Human emissions of CFCs do occur mainly in the Northern Hemisphere, with about 90% released in the latitudes corresponding to Europe, Russia, Japan, and North America. Gases such as CFCs that are insoluble in water and relatively unreactive are mixed within a year or two throughout the lower atmosphere (below about 10 km). The CFCs in this well-mixed air rise from the lower atmosphere into the stratosphere mainly in tropical latitudes. Winds then move this air poleward - both north and south - from the tropics, so that air throughout the stratosphere contains nearly the same amount of chlorine. However, the meteorologies of the two polar regions are very different from each other because of major differences at the Earth's surface. The South Pole is part of a very large land mass (Antarctica) that is completely surrounded by ocean. These conditions produce very low stratospheric temperatures which in turn lead to formation of clouds (polar stratospheric clouds). The clouds that form at low temperatures lead to chemical changes that promote rapid ozone loss during September and October of each year, resulting in the ozone hole.
In contrast, the Earth's surface in the northern polar region lacks the land/ocean symmetry characteristic of the southern polar area.
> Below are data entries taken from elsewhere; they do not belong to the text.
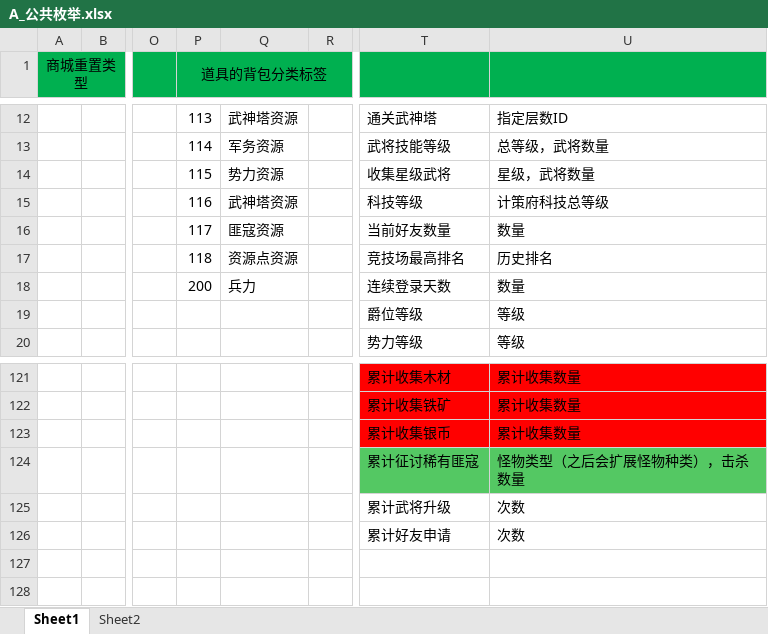
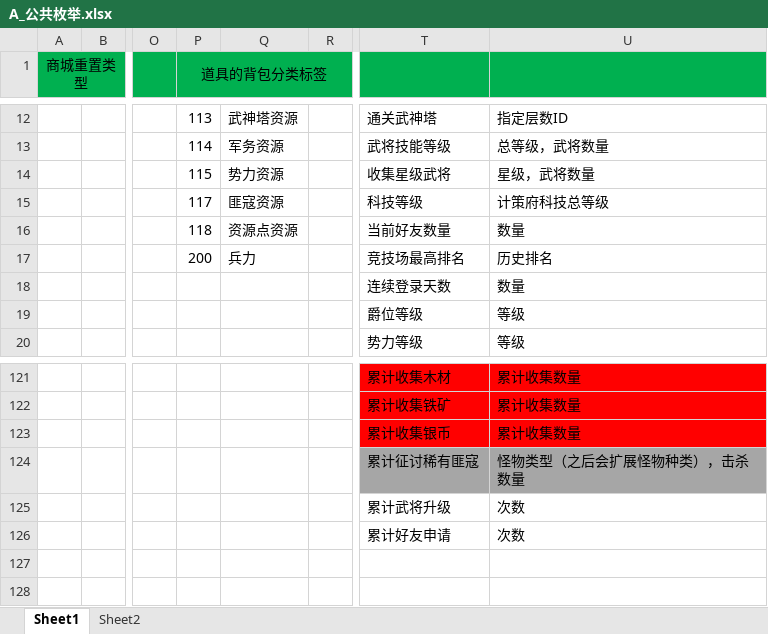
Before and after one commit to lingjingxue/AmilyServerBase, an Excel workbook: APublish/Config/Excel/A_公共枚举.xlsx, sheet Sheet1, drawn as a sheet; only a part is shown, gaps mark what is left out; values as stored, in another font and other column widths than the file's, no borders; conditional formats not drawn; the diff names each change by its address in the sheet, - before the commit and + after, or states it on an @@ line.

```diff
--- a/APublish/Config/Excel/A_公共枚举.xlsx (sheet Sheet1)
+++ b/APublish/Config/Excel/A_公共枚举.xlsx (sheet Sheet1)
-P15 (道具的背包分类标签): 116
+P15 (道具的背包分类标签): 117
-Q15: 武神塔资源
+Q15: 匪寇资源
-P16 (道具的背包分类标签): 117
+P16 (道具的背包分类标签): 118
-Q16: 匪寇资源
+Q16: 资源点资源
-P17 (道具的背包分类标签): 118
+P17 (道具的背包分类标签): 200
-Q17: 资源点资源
+Q17: 兵力
-P18 (道具的背包分类标签): 200
+P18 (道具的背包分类标签): (empty)
-Q18: 兵力
+Q18: (empty)
-T124:U124 fill: #54C863
+T124:U124 fill: #A6A6A6
```
Also changed, not shown: 8 other files.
As a consequence, Arctic stratospheric air is generally much warmer than in the Antarctic, and fewer clouds form there. Therefore, the ozone depletion in the Arctic is much less than in the Antarctic.